Most of the time, full-time MBA programs require work experience to apply and, overall, class averages of professional experience land close to five years. Rarely are programs open to younger candidates who are still pursuing their undergraduate degrees. However, that all changes when it comes to deferred enrollment programs.

These programs guarantee senior undergraduate students a spot at some of the top MBA programs in the world, two to five years after they graduate. This means that you graduate with a plan for the future and the time to figure out the details.

Recently, MIT / Sloan announced their new deferred enrollment program, joining the ranks of other top b-schools including Chicago Booth, Columbia Business School, Harvard Business SchoolStanford GSBUVA / Darden,  The Wharton School, and Yale School of Management. Each of these programs is set up similarly and vies for top talent at undergraduate schools around the world.

How Deferred Enrollment Programs Work

“This type of program is for those who know that an MBA program is something they want to pursue, in the future. Not directly after their undergraduate degree (in most cases), but a couple of years later,” explains Alex Brown, an MBA admissions expert at Clear Admit.

Ambitious undergraduate students apply to b-school during their senior year and then receive a promise of a seat in a future cohort. Typically, they are required to gain two to five years of work experience between being accepted and starting their MBA, but then after their deferral, they join the same MBA cohort as the traditional full-time MBA.
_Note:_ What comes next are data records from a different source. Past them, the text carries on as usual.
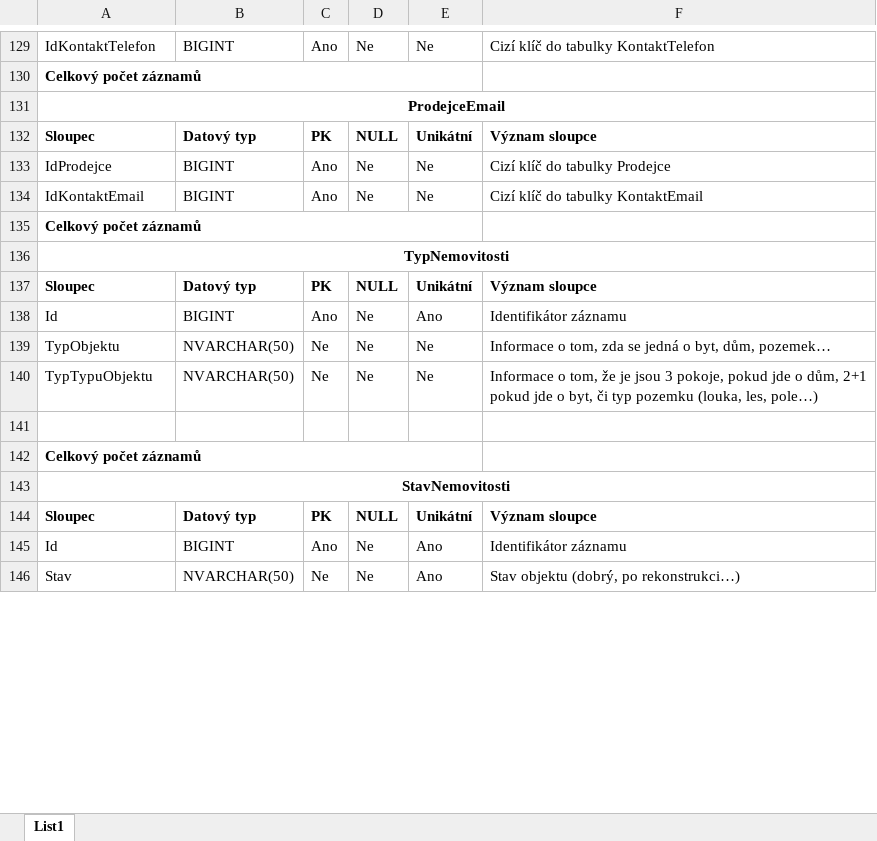
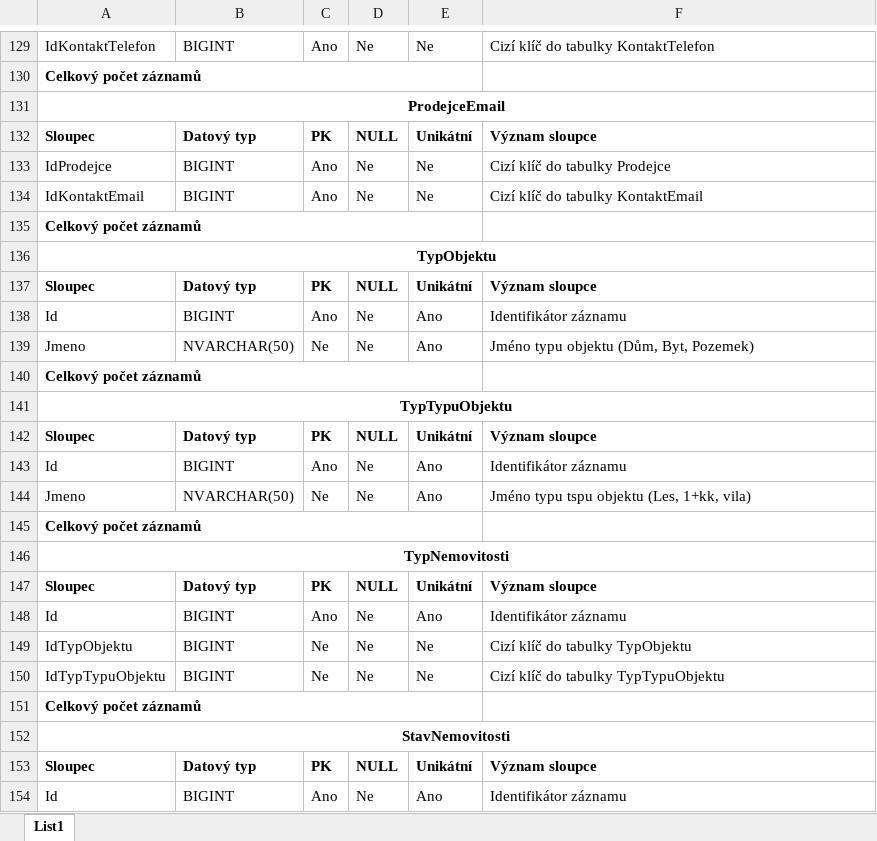
Before and after one commit to Daweczp/BachelorThesis, an Excel workbook: src/BachelorThesis.3NF.DB/3NF_popis_vyznam_tabulek.xlsx, sheet List1, drawn as a sheet; only a part is shown, gaps mark what is left out; the shorter side is filled out with more unchanged rows; values as stored, in another font and other column widths than the file's, no borders; removed rows and columns are numbered as before the commit, all else as after; the diff names each change by its address in the sheet, - before the commit and + after, or states it on an @@ line.

```diff
--- a/src/BachelorThesis.3NF.DB/3NF_popis_vyznam_tabulek.xlsx (sheet List1)
+++ b/src/BachelorThesis.3NF.DB/3NF_popis_vyznam_tabulek.xlsx (sheet List1)
+row 136: TypObjektu
+row 137: Sloupec | Datový typ | PK | NULL | Unikátní | Význam sloupce
+row 138: Id | BIGINT | Ano | Ne | Ano | Identifikátor záznamu
+row 139: Jmeno | NVARCHAR(50) | Ne | Ne | Ano | Jméno typu objektu (Dům, Byt, Pozemek)
+row 140: Celkový počet záznamů
+row 141: TypTypuObjektu
+row 142: Sloupec | Datový typ | PK | NULL | Unikátní | Význam sloupce
+row 143: Id | BIGINT | Ano | Ne | Ano | Identifikátor záznamu
+row 144: Jmeno | NVARCHAR(50) | Ne | Ne | Ano | Jméno typu tspu objektu (Les, 1+kk, vila)
+row 145: Celkový počet záznamů
-A149: TypObjektu
+A149: IdTypObjektu
-B149:B150: NVARCHAR(50)
+B149:B150: BIGINT
-F149: Informace o tom, zda se jedná o byt, dům, pozemek…
+F149: Cizí klíč do tabulky TypObjektu
-A150: TypTypuObjektu
+A150: IdTypTypuObjektu
-F150: Informace o tom, že je jsou 3 pokoje, pokud jde o dům, 2+1 pokud jde o byt, či typ pozemku (louka, les, pole…)
+F150: Cizí klíč do tabulky TypTypuObjektu
-row 141: (empty)
```
Also changed, not shown: 2 other files.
“By applying and gaining admission, it helps reduce the uncertainty of their plan, going forward. So rather than entering an analyst program at a consulting firm, for example, with the hope of gaining admissions to a top MBA program after a few years, they can enter the analyst program knowing they have an MBA option already,” says Alex. “Of course, it doesn’t stop them from changing their mind, or pursuing other MBA options, and forgoing the early admission.”

These deferred enrollment programs are ideal for future leaders. Typically candidates have outstanding internships, strong academic credentials, and high test scores when they apply. “Also, these candidates are still typically early in their career arch when they do attend their MBA program. But, it makes sense if they are focused and really understand how the MBA program will help develop their career further,” explains Alex. “It’s good for candidates with focused career goals.”

Additionally, it’s important to note that deferred admissions MBA programs are designed to attract different types of students. They want candidates who might not typically have business school on their radar, but come from a STEM or humanities background. The key for applicants is to have a solid plan for the future and knowledge of how the MBA fits into that plan.

So, what are some of the top deferred enrollment programs and how are they unique?

Deferred Enrollment Programs at a Glance

At a glance, most of the top b-schools offer very similar MBA programs geared toward younger candidates. All but Yale SOM are two years in length and place students in the same cohort as the full-time MBA. On the other hand, the Yale Silver Scholars program is three years in length with the first and third year being the same as the standard MBA and the second year being an extended internship. The reason behind this difference is that the program accepts candidates directly after their undergraduate career without any work experience.

The rest of the programs encourage students to take two to five years off to gain work experience before they start their MBA. However, in some cases, work experience is not required if the student is accepted during their final year (fifth year) of graduate school, such as is the case for Stanford’s deferral program.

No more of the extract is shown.